On one hand we have Dr. Jasper Kirkby, Head of the CLOUD Experiment, CERN Geneva giving a thorough review showing strong correlations between cosmic rays, solar cycles and earth’s climate. He projects a possible mini ice age by 2015 similar to the Dalton or Maunder minimum.
On the other hand, we have RealClimate fanboy Rasmus Benestad with a new paper that says “no, absolutely not, except maybe Northern Europe, but I don’t know why, more study is needed”.
First Jasper Kirkby:
Then we have Rasmus:
An analysis of more than 50 years’ worth of climate data has found scant evidence for a controversial theory that attempts to link cosmic rays and global warming. The theory suggests that solar variations can affect the number of cosmic rays reaching the Earth, which in turn influences climate by impacting on cloud formation. The latest study was done by Rasmus Benestad of the Norwegian Meteorological Institute and he concludes that changes to the Sun cannot explain global warming.
Benestad compared variations in the 1951–2006 annual mean galactic cosmic-ray-flux data with annual variations in temperature, mean sea-level barometric pressure and precipitation. The cosmic-ray data were obtained using a high-altitude neutron monitor located in Climax, Colorado.

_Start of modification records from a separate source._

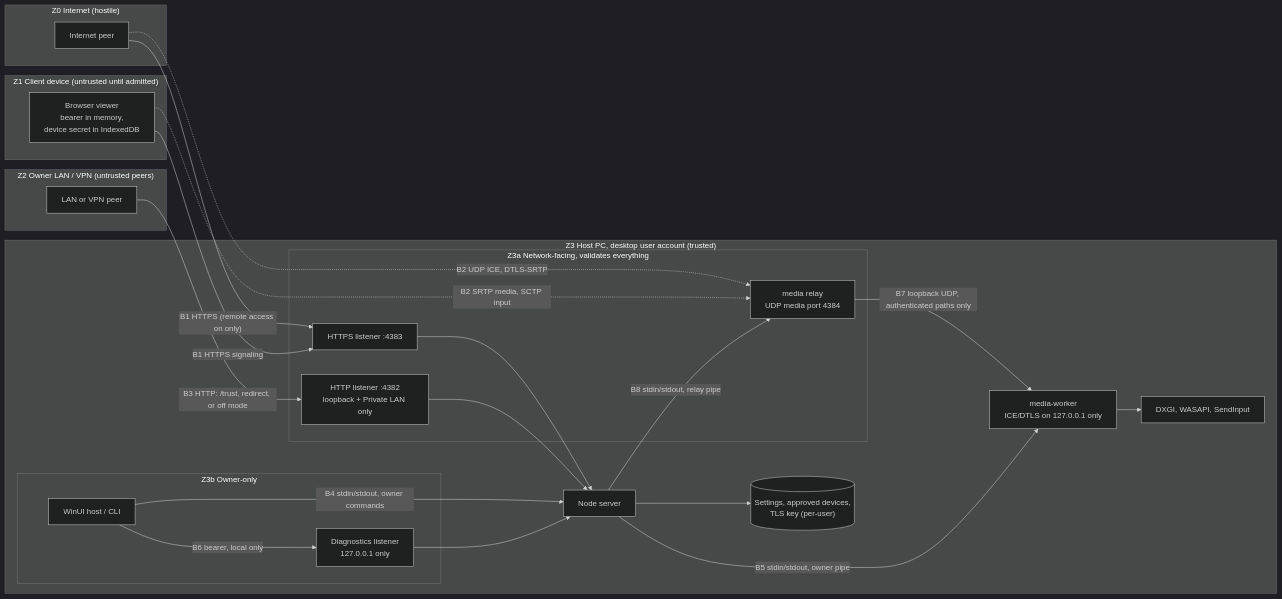
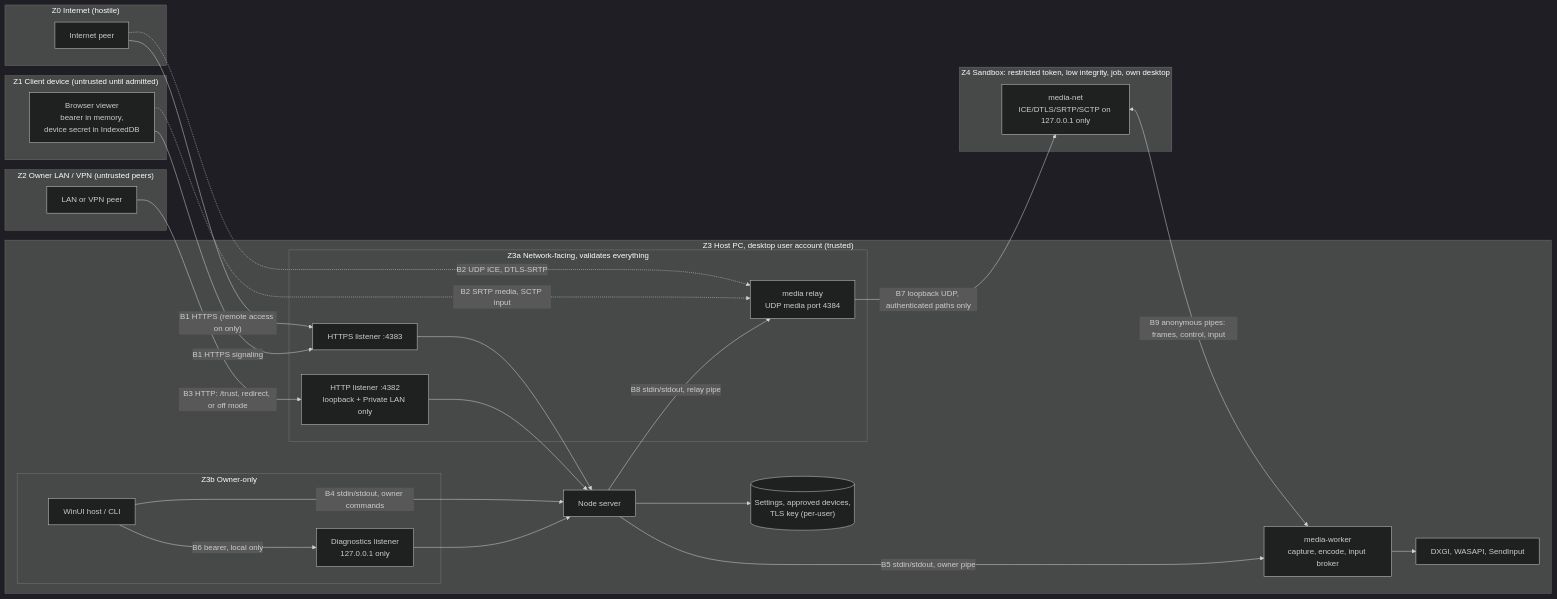
One commit to kiforsbe/vidvnc changed diagram 16 of 19 in docs/ARCHITECTURE.md. Above: the diagram before and after it, drawn with Mermaid (dark theme). The commit also changed other lines of this file and 19 other files, not shown here.

````diff
--- a/docs/ARCHITECTURE.md
+++ b/docs/ARCHITECTURE.md
@@ -802,43 +892,47 @@
 ```mermaid
 flowchart LR
     subgraph Z0["Z0 Internet (hostile)"]
         inet["Internet peer"]
     end
     subgraph Z1["Z1 Client device (untrusted until admitted)"]
         browser["Browser viewer<br/>bearer in memory,<br/>device secret in IndexedDB"]
     end
     subgraph Z2["Z2 Owner LAN / VPN (untrusted peers)"]
         lanpeer["LAN or VPN peer"]
     end
     subgraph Z3["Z3 Host PC, desktop user account (trusted)"]
         subgraph Z3a["Z3a Network-facing, validates everything"]
             https["HTTPS listener :4383"]
             http["HTTP listener :4382<br/>loopback + Private LAN only"]
             relay["media relay<br/>UDP media port 4384"]
         end
         subgraph Z3b["Z3b Owner-only"]
             host["WinUI host / CLI"]
             diag["Diagnostics listener<br/>127.0.0.1 only"]
         end
         server["Node server"]
-        worker["media-worker<br/>ICE/DTLS on 127.0.0.1 only"]
+        worker["media-worker<br/>capture, encode, input broker"]
         store[("Settings, approved devices,<br/>TLS key (per-user)")]
         os["DXGI, WASAPI, SendInput"]
+    end
+    subgraph Z4["Z4 Sandbox: restricted token, low integrity, job, own desktop"]
+        net["media-net<br/>ICE/DTLS/SRTP/SCTP on 127.0.0.1 only"]
     end
 
     inet -->|"B1 HTTPS (remote access on only)"| https
     inet -.->|"B2 UDP ICE, DTLS-SRTP"| relay
     browser -->|"B1 HTTPS signaling"| https
     lanpeer -->|"B3 HTTP: /trust, redirect, or off mode"| http
     browser -.->|"B2 SRTP media, SCTP input"| relay
     https --> server
     http --> server
-    relay -->|"B7 loopback UDP, authenticated paths only"| worker
+    relay -->|"B7 loopback UDP, authenticated paths only"| net
+    net <-->|"B9 anonymous pipes: frames, control, input"| worker
     host -->|"B4 stdin/stdout, owner commands"| server
     server -->|"B5 stdin/stdout, owner pipe"| worker
     server -->|"B8 stdin/stdout, relay pipe"| relay
     host -->|"B6 bearer, local only"| diag
     diag --> server
     server --> store
     worker --> os
 ```
````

He looked for meteorological responses to cosmic rays over timescales of more than a year, and for “fingerprint” patterns in both time and space. He also checked for responses to greenhouse-gas concentrations and the El Niño Southern Oscillation.
“The significance of the findings was that the results were negative – I found little evidence of the cosmic rays having a discernible affect on a range of common meteorological elements: temperature, the barometric pressure or precipitation,” says Benestad. “Not for the global mean at least. One possible exception may have been for parts of Europe, however.”
The galactic cosmic-ray flux was associated with lower temperatures in parts of Eastern Europe. Benestad is intrigued whether these results were a coincidence or do indeed show a connection between cosmic rays and both temperature and sea-level pressure. He plans to investigate further. “Why would a solar effect be seen only in a limited region?” he wonders. “This region is affected by the North Atlantic Oscillation, and this phenomenon is a bit special – a variation in the sea-level pressure over timescales of up to several years. The persistence in these variations may match the variations in the Sun by accident, but it could also be sensitive to variations in the Sun.” If there is a real connection between changes to the Sun and the North Atlantic Oscillation, Benestad believes that this knowledge could benefit decadal predictions.
On a larger scale, the analysis indicated that the weak global mean-temperature response associated with cosmic-ray flux could easily be down to chance. What is more, there has been no long-term trend in cosmic-ray flux. “Hence, there is little empirical evidence that links galactic cosmic-ray flux to recent global warming,” wrote Benestad in Environmental Research Letters.
It is unfortunate that this was published by Rasmus Benestad, I’d give more credence to sombody not joined at the hip with James Hansen, Mick Mann, and Gavin Schmidt.